[Excerpts from a dataset]
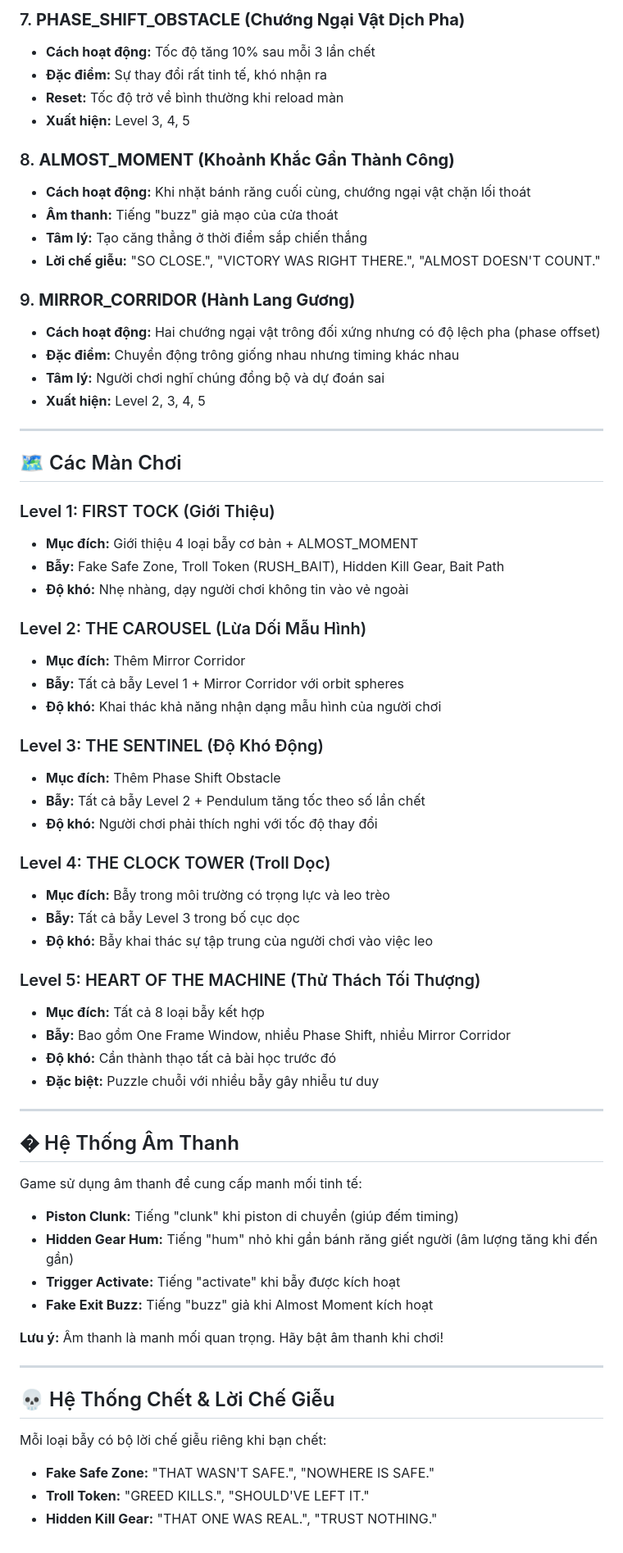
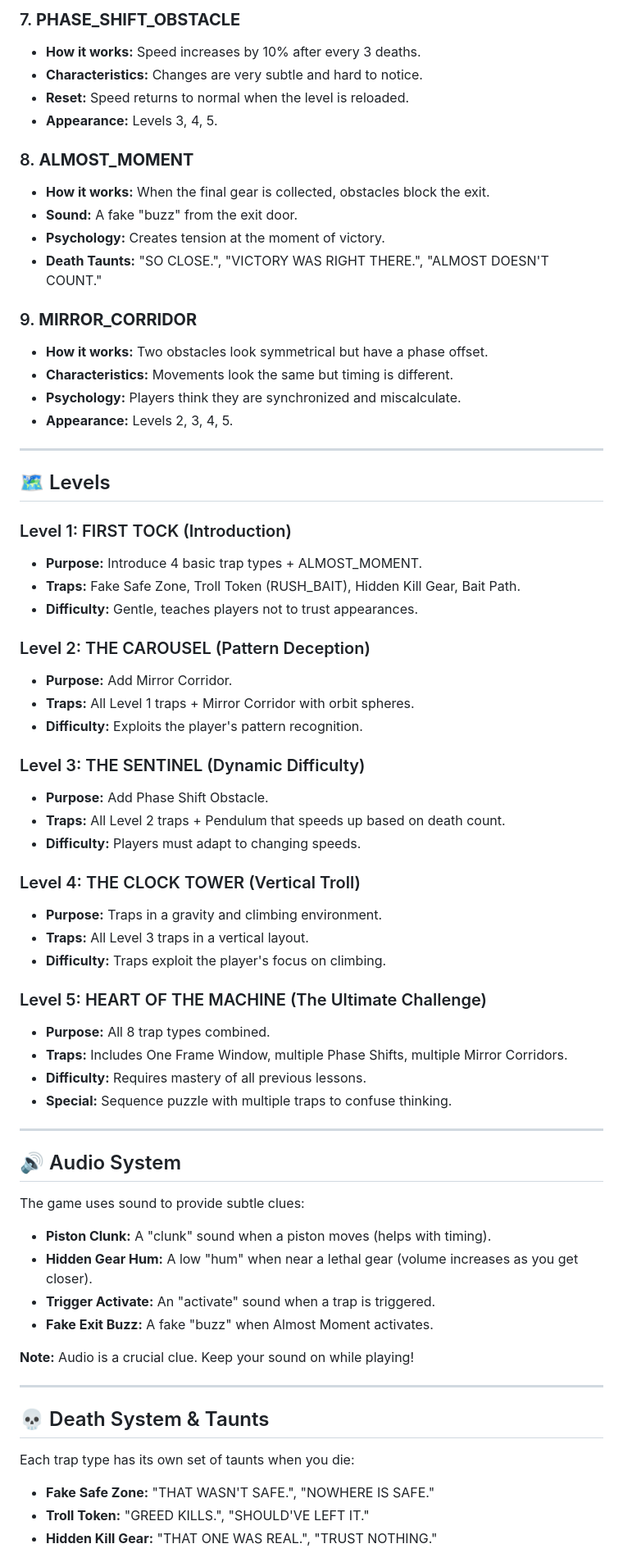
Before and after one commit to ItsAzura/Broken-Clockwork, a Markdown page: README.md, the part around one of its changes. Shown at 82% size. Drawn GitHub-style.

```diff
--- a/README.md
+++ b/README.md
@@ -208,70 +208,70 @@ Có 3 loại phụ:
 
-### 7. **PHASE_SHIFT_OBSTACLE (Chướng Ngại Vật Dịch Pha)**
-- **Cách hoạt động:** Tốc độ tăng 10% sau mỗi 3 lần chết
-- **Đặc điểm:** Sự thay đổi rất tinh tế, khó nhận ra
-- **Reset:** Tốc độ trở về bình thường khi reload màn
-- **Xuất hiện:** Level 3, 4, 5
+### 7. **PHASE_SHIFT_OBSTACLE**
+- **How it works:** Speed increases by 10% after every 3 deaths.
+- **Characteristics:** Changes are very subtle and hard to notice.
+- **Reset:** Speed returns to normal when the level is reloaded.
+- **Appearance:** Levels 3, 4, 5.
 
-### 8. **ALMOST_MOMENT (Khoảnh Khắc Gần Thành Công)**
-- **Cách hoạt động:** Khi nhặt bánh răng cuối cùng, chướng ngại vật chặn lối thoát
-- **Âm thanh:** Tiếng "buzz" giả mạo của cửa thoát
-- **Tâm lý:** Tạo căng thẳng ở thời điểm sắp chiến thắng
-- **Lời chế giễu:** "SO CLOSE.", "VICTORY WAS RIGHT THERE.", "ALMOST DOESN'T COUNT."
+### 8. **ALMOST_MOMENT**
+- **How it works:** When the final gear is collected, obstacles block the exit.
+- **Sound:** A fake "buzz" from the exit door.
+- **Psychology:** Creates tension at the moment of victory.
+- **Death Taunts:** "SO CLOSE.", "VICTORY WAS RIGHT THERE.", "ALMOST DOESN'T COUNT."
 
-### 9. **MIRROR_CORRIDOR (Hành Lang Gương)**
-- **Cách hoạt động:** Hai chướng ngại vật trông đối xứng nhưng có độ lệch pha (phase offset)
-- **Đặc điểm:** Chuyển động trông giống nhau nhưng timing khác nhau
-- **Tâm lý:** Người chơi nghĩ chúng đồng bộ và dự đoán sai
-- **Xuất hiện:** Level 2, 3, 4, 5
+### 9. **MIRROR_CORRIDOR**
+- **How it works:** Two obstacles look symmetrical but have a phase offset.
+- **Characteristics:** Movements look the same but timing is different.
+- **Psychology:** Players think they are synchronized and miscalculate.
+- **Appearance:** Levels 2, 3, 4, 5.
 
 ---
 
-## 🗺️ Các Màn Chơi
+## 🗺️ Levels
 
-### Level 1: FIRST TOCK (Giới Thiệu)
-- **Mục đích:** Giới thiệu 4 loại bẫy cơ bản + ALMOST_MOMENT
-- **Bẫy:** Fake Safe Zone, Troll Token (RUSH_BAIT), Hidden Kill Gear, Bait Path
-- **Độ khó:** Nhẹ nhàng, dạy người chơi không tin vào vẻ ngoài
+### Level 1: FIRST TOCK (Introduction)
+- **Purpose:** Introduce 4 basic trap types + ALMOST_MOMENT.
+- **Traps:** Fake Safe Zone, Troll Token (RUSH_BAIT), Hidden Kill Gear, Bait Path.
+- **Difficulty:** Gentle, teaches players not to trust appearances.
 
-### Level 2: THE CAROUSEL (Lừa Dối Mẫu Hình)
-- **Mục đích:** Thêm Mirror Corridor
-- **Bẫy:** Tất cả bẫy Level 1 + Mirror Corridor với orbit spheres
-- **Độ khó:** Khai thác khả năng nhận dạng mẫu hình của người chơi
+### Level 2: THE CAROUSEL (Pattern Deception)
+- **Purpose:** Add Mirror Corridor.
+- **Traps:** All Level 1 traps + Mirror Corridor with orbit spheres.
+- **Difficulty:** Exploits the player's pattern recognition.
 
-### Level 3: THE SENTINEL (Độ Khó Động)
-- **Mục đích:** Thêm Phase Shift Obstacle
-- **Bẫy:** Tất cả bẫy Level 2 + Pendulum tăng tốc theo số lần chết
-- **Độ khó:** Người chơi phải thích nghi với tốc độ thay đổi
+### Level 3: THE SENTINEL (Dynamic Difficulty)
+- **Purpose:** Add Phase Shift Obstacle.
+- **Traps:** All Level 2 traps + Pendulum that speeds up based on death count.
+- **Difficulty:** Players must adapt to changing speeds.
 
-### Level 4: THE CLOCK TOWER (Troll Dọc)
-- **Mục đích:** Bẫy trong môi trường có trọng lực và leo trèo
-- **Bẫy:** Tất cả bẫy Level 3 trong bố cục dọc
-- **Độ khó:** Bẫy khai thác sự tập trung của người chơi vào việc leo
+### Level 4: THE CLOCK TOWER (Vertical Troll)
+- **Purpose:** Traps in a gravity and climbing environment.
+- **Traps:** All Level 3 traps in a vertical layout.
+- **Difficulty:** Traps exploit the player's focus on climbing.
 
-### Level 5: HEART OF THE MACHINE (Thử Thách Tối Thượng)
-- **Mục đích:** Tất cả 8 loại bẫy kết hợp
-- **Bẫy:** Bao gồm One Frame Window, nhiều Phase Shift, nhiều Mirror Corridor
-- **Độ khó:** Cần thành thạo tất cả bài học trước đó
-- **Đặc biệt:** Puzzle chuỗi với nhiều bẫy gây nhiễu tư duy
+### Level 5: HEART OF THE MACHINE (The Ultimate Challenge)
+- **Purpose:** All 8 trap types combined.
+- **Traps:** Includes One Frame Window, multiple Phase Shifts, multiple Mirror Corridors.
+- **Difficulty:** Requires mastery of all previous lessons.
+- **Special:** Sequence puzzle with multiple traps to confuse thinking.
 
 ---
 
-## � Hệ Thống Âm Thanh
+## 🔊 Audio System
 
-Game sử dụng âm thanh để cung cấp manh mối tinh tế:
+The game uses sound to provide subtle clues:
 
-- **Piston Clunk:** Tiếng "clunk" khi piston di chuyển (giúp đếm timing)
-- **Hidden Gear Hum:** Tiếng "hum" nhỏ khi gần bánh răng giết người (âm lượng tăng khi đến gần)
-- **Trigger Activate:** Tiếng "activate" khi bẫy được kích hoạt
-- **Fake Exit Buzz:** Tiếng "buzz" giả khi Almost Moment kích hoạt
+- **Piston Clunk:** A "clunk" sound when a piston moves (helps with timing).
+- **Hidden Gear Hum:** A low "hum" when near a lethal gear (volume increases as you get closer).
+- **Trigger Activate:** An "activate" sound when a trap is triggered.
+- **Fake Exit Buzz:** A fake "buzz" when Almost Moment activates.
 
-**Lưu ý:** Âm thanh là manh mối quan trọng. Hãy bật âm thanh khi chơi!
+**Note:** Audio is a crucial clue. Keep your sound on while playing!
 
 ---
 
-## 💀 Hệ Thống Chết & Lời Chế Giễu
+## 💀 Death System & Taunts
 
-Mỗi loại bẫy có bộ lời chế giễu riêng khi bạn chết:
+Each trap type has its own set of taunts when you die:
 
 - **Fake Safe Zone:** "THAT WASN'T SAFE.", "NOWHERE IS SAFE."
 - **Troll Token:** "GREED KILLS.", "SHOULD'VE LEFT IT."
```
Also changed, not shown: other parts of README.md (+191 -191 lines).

---

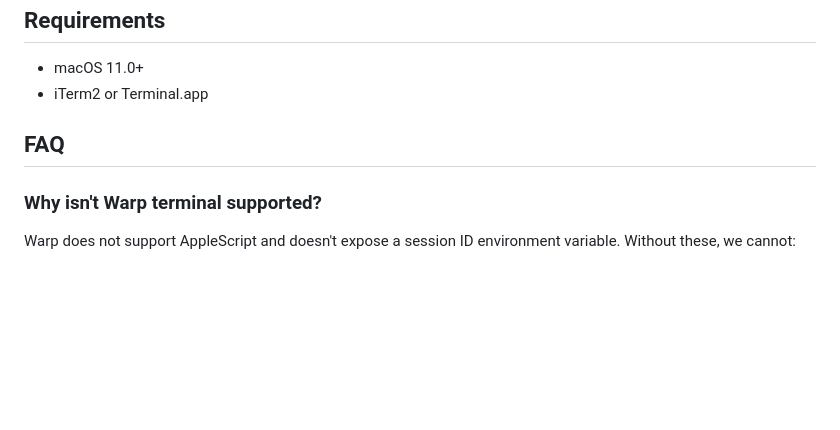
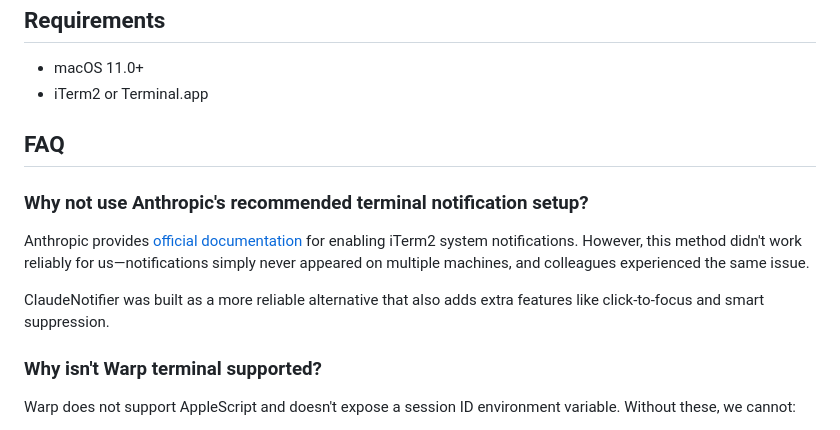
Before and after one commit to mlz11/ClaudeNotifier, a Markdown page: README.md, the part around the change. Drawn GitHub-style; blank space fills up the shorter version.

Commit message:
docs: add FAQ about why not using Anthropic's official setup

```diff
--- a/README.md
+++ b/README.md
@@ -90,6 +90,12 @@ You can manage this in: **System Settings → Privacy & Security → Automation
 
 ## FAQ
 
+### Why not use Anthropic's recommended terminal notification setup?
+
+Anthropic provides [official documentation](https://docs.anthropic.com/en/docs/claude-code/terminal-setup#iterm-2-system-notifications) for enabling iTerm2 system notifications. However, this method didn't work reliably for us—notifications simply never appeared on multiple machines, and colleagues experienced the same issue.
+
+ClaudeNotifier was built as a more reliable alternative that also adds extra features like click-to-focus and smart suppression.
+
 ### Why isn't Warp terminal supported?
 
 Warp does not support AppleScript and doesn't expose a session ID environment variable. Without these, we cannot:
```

> What the task requires:
Your answer is a single number: the count of lines in the records holding the string "nhận".

> Solution to this exercise:
2